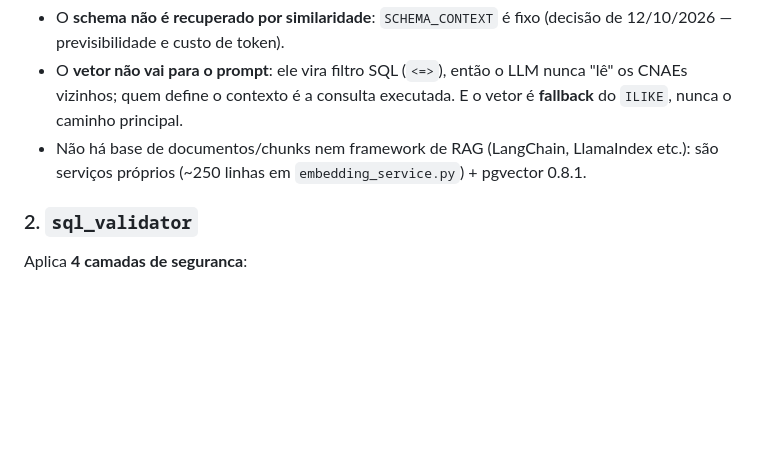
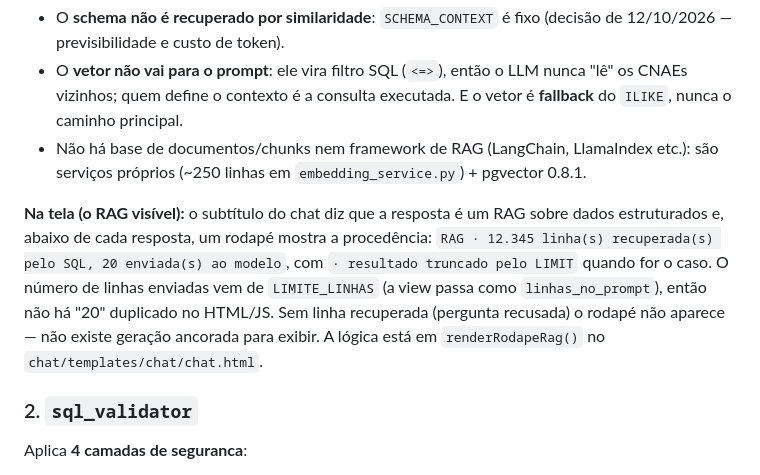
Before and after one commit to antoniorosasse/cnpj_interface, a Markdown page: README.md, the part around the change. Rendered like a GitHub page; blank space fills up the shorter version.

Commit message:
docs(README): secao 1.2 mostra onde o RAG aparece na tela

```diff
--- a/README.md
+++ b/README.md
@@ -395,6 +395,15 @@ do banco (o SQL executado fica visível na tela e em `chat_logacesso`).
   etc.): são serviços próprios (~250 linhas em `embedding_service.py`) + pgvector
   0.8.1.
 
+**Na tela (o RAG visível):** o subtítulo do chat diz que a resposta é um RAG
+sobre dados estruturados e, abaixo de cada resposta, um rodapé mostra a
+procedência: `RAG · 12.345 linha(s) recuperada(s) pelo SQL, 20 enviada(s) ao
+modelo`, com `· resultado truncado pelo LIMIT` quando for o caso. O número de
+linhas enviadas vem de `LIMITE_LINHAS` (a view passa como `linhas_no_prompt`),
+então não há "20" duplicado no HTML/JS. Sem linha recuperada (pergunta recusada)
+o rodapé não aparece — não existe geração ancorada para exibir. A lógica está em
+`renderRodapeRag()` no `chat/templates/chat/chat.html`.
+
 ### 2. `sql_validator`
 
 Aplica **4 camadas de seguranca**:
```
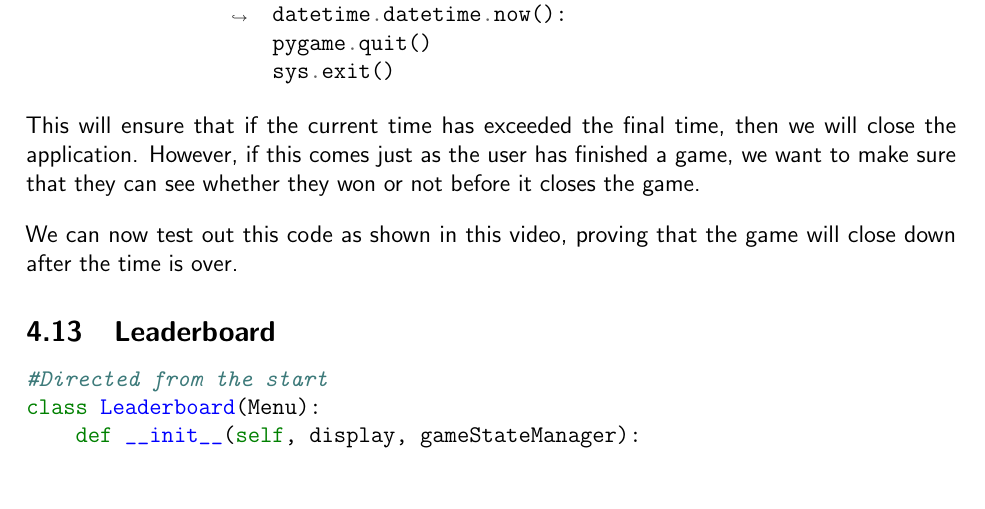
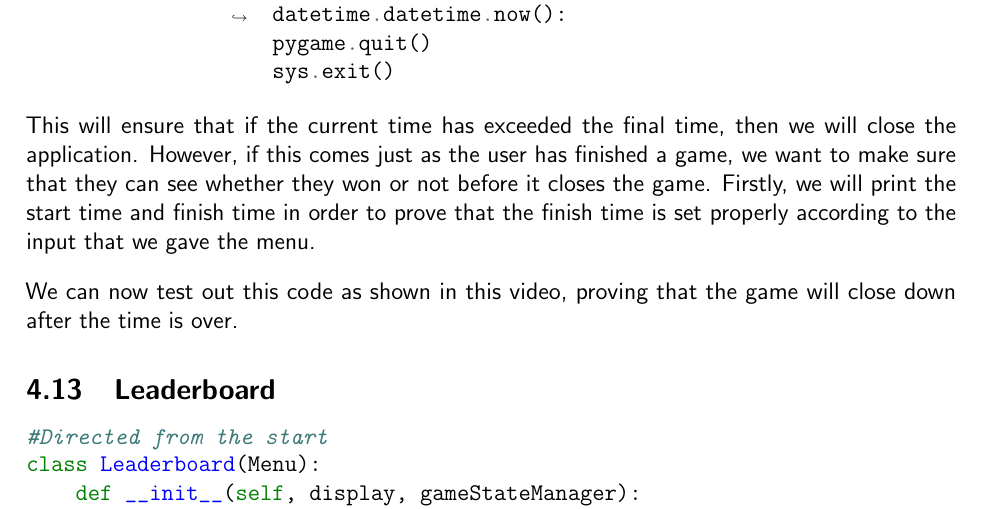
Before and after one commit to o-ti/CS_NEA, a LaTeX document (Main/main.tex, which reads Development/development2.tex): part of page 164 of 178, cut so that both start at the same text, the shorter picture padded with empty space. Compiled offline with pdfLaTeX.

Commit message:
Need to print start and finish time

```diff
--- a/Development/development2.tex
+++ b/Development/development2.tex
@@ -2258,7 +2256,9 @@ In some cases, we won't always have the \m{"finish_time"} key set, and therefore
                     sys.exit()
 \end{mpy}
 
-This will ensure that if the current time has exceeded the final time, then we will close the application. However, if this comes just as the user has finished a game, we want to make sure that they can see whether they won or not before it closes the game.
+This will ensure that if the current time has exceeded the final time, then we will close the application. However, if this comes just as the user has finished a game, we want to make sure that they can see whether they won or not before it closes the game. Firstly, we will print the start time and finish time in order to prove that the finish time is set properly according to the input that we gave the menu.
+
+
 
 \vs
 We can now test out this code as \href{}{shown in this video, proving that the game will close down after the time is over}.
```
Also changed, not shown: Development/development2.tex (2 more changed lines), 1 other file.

◆ **Task directions**
Looking at the records, how many lines include "print"? Respond with the number only.

◆ **Expected output**
2